RECORDED INFORMATION
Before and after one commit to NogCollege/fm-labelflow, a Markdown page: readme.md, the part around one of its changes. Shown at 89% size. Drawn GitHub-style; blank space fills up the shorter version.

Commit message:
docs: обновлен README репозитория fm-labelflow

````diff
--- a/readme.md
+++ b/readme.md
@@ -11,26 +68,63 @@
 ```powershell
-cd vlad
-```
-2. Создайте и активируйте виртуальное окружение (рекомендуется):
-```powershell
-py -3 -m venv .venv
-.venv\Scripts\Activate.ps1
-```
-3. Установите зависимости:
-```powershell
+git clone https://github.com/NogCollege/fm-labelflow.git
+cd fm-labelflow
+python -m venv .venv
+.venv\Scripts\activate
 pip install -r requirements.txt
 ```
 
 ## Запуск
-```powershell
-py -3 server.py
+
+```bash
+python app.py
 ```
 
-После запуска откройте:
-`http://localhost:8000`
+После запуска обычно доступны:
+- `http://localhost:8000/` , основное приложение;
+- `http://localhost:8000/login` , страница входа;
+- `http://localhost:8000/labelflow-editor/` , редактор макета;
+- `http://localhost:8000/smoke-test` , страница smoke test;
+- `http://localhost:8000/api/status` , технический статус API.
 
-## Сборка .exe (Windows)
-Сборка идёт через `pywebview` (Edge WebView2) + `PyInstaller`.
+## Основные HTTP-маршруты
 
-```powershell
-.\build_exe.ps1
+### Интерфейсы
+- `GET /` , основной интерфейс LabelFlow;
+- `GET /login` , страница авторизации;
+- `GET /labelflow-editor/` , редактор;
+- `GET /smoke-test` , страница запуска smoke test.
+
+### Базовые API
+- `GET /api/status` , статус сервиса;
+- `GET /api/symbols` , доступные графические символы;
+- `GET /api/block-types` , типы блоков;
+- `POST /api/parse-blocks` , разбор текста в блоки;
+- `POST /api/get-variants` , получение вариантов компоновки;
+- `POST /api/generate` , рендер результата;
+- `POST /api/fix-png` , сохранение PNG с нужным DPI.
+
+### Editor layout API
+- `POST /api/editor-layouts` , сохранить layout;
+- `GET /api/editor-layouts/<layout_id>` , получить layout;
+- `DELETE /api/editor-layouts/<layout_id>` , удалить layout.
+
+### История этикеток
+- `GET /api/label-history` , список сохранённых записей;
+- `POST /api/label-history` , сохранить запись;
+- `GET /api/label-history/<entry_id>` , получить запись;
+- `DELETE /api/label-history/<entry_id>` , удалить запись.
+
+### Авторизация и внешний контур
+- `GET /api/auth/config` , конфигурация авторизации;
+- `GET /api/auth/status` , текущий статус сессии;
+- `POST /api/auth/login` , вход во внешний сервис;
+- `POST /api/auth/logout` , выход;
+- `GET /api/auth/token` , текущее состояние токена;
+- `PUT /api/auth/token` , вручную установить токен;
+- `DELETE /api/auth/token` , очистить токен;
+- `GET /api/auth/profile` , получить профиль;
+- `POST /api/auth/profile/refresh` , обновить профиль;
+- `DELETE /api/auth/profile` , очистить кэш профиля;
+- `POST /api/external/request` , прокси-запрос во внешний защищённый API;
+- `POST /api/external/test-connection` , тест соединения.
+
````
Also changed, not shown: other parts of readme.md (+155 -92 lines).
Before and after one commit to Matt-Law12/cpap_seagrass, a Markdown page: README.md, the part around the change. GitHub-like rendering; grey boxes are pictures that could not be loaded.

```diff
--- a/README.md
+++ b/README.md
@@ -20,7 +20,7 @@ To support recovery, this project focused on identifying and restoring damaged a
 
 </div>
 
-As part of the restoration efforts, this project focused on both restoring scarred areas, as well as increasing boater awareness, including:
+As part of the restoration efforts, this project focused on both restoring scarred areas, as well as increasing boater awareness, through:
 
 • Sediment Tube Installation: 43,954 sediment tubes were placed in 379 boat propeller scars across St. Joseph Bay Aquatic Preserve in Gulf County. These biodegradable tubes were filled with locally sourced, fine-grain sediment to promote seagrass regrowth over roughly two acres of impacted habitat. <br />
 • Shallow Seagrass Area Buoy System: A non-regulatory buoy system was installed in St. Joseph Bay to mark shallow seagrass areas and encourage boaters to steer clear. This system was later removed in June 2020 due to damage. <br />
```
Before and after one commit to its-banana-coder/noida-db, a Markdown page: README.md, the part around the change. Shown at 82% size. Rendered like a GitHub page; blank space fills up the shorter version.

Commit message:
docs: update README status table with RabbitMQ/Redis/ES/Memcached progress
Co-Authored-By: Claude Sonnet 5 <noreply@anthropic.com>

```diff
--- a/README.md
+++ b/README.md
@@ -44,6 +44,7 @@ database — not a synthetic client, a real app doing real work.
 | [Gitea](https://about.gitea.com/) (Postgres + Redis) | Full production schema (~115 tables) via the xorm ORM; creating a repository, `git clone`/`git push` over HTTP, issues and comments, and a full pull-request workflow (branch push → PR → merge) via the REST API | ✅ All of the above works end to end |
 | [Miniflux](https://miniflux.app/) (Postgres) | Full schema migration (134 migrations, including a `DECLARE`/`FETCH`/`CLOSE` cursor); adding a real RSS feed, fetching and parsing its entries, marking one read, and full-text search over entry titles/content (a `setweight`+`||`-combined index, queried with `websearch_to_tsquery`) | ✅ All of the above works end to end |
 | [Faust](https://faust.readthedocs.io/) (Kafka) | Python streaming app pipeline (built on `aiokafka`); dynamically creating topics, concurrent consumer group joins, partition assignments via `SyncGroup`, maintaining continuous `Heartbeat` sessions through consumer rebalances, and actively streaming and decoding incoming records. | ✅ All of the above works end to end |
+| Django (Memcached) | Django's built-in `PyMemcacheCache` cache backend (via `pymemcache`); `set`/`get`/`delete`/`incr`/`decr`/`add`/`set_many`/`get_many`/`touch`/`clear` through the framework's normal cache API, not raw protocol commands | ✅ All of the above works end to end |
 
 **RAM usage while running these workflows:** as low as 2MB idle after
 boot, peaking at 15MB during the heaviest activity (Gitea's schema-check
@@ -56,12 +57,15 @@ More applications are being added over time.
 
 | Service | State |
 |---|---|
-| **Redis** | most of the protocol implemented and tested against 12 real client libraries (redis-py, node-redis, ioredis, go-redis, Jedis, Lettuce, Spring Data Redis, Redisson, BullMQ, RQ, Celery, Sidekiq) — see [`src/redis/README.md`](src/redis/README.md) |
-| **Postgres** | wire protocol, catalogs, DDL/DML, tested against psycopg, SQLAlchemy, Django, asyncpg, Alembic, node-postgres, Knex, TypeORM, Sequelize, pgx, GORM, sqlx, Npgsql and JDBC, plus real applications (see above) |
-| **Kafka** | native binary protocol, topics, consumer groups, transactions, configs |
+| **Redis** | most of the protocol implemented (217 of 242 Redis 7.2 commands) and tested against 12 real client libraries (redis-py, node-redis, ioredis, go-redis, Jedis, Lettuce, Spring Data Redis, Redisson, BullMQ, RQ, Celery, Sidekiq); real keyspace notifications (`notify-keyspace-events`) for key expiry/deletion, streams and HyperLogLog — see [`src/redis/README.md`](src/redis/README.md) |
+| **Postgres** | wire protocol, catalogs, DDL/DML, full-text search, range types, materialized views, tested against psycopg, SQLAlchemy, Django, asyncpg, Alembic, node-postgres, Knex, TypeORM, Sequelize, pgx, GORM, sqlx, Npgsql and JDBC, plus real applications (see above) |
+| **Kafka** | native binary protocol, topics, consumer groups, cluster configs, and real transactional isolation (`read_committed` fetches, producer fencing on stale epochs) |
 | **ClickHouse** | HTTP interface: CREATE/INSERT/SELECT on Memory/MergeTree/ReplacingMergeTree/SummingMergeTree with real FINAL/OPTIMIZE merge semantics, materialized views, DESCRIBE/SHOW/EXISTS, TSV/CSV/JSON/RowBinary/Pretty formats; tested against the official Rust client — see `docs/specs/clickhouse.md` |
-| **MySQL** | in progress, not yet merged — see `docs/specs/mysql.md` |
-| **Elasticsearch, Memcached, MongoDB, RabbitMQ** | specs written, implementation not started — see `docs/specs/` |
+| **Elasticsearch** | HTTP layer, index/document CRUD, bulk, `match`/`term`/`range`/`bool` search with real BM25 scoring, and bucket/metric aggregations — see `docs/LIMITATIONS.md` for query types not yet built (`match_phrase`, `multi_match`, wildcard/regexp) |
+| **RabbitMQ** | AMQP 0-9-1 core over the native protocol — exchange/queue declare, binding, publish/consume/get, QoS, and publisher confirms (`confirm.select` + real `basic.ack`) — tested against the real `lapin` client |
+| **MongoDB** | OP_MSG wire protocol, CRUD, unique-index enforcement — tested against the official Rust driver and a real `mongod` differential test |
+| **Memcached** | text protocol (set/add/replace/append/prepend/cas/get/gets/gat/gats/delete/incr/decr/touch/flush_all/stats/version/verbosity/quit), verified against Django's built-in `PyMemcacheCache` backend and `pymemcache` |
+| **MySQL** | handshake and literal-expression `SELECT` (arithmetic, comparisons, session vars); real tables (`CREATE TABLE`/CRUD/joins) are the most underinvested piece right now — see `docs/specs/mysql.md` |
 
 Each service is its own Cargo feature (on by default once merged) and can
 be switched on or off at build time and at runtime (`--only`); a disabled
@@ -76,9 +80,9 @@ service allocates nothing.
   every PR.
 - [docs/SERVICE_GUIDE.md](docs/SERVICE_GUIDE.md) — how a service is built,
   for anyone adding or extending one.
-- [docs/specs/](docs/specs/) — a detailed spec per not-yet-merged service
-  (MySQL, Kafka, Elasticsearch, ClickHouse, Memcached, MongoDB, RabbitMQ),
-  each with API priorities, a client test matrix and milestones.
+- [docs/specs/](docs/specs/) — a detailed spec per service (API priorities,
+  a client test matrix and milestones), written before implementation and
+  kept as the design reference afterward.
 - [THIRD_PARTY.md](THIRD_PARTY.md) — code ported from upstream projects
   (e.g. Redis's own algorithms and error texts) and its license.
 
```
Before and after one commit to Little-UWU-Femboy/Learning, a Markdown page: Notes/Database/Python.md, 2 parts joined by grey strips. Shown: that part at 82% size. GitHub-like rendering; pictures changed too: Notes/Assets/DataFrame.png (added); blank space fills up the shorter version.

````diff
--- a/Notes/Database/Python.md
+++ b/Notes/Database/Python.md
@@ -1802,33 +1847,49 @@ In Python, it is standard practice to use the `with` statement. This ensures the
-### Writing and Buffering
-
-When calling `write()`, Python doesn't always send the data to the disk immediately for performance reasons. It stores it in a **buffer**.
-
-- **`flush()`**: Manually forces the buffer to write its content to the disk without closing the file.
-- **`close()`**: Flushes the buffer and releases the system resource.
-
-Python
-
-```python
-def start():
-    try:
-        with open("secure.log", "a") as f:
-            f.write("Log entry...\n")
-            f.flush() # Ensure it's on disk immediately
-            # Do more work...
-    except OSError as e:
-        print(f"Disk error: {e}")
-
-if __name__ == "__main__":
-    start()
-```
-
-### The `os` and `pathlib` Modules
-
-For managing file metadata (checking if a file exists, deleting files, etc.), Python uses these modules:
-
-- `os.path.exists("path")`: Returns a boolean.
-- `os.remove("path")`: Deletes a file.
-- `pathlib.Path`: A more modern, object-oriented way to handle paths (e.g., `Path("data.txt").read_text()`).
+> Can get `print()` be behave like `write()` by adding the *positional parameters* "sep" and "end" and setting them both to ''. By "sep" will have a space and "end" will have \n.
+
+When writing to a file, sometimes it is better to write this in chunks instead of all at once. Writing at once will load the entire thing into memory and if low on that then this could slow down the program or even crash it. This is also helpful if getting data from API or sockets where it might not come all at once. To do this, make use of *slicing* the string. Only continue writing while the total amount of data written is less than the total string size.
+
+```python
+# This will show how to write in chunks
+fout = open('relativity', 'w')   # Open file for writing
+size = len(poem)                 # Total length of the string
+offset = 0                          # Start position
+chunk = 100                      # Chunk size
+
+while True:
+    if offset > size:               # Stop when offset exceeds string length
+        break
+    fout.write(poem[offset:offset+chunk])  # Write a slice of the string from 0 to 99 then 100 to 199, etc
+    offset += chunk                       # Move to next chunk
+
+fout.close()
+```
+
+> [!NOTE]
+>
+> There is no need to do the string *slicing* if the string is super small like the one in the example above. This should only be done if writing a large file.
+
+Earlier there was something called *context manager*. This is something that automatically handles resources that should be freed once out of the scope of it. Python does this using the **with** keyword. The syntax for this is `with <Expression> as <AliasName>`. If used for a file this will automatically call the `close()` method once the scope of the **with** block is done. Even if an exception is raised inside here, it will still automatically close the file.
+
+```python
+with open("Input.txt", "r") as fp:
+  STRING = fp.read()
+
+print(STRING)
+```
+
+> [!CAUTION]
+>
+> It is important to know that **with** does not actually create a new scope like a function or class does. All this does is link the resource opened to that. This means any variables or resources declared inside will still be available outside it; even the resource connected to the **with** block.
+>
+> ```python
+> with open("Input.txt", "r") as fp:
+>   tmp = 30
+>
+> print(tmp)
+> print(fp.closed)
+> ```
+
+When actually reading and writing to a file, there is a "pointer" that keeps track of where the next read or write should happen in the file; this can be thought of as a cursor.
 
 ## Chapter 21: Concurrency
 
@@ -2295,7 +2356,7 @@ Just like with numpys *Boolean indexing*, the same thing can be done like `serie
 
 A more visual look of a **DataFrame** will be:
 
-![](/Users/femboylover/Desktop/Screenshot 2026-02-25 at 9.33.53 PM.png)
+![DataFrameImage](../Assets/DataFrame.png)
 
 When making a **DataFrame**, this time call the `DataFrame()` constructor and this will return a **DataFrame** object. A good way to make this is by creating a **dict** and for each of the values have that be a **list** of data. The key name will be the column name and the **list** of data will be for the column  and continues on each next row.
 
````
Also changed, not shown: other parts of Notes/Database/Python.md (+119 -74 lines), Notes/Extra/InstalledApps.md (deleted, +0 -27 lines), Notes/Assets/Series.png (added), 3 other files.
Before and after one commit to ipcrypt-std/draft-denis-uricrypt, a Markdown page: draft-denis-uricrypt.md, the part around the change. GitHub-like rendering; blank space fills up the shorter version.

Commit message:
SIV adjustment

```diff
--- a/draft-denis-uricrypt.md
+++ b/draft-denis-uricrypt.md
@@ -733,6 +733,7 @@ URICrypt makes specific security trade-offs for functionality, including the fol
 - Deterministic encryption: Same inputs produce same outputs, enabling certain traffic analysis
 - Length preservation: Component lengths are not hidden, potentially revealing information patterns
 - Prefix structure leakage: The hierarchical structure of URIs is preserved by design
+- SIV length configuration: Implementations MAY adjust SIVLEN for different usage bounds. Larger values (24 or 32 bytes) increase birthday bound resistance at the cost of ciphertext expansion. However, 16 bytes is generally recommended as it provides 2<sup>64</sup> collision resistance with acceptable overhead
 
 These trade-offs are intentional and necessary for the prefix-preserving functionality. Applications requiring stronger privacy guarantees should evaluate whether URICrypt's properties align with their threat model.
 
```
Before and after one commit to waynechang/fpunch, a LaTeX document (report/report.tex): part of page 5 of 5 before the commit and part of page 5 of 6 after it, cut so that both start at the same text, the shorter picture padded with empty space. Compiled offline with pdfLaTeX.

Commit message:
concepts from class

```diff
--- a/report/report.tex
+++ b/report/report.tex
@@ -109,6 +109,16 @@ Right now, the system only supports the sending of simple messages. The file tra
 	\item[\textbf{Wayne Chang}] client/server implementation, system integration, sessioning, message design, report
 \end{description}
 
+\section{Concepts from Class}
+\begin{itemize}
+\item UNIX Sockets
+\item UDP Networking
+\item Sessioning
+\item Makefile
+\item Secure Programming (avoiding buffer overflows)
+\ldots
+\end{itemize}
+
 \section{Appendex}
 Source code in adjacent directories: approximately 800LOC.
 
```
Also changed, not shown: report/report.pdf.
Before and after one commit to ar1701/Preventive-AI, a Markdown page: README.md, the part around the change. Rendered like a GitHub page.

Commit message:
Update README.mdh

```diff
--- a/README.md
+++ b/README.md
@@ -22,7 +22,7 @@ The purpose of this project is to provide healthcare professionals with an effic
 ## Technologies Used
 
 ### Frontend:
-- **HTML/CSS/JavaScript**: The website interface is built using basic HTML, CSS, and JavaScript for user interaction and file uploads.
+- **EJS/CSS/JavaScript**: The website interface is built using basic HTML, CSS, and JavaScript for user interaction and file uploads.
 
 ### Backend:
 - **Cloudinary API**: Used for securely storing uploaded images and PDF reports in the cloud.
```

WHAT IS EXPECTED
When the word "specs" occurs in a line above, list that line.

RESULT OF THE TASK
 | **ClickHouse** | HTTP interface: CREATE/INSERT/SELECT on Memory/MergeTree/ReplacingMergeTree/SummingMergeTree with real FINAL/OPTIMIZE merge semantics, materialized views, DESCRIBE/SHOW/EXISTS, TSV/CSV/JSON/RowBinary/Pretty formats; tested against the official Rust client — see `docs/specs/clickhouse.md` |
-| **MySQL** | in progress, not yet merged — see `docs/specs/mysql.md` |
-| **Elasticsearch, Memcached, MongoDB, RabbitMQ** | specs written, implementation not started — see `docs/specs/` |
+| **MySQL** | handshake and literal-expression `SELECT` (arithmetic, comparisons, session vars); real tables (`CREATE TABLE`/CRUD/joins) are the most underinvested piece right now — see `docs/specs/mysql.md` |
-- [docs/specs/](docs/specs/) — a detailed spec per not-yet-merged service
+- [docs/specs/](docs/specs/) — a detailed spec per service (API priorities,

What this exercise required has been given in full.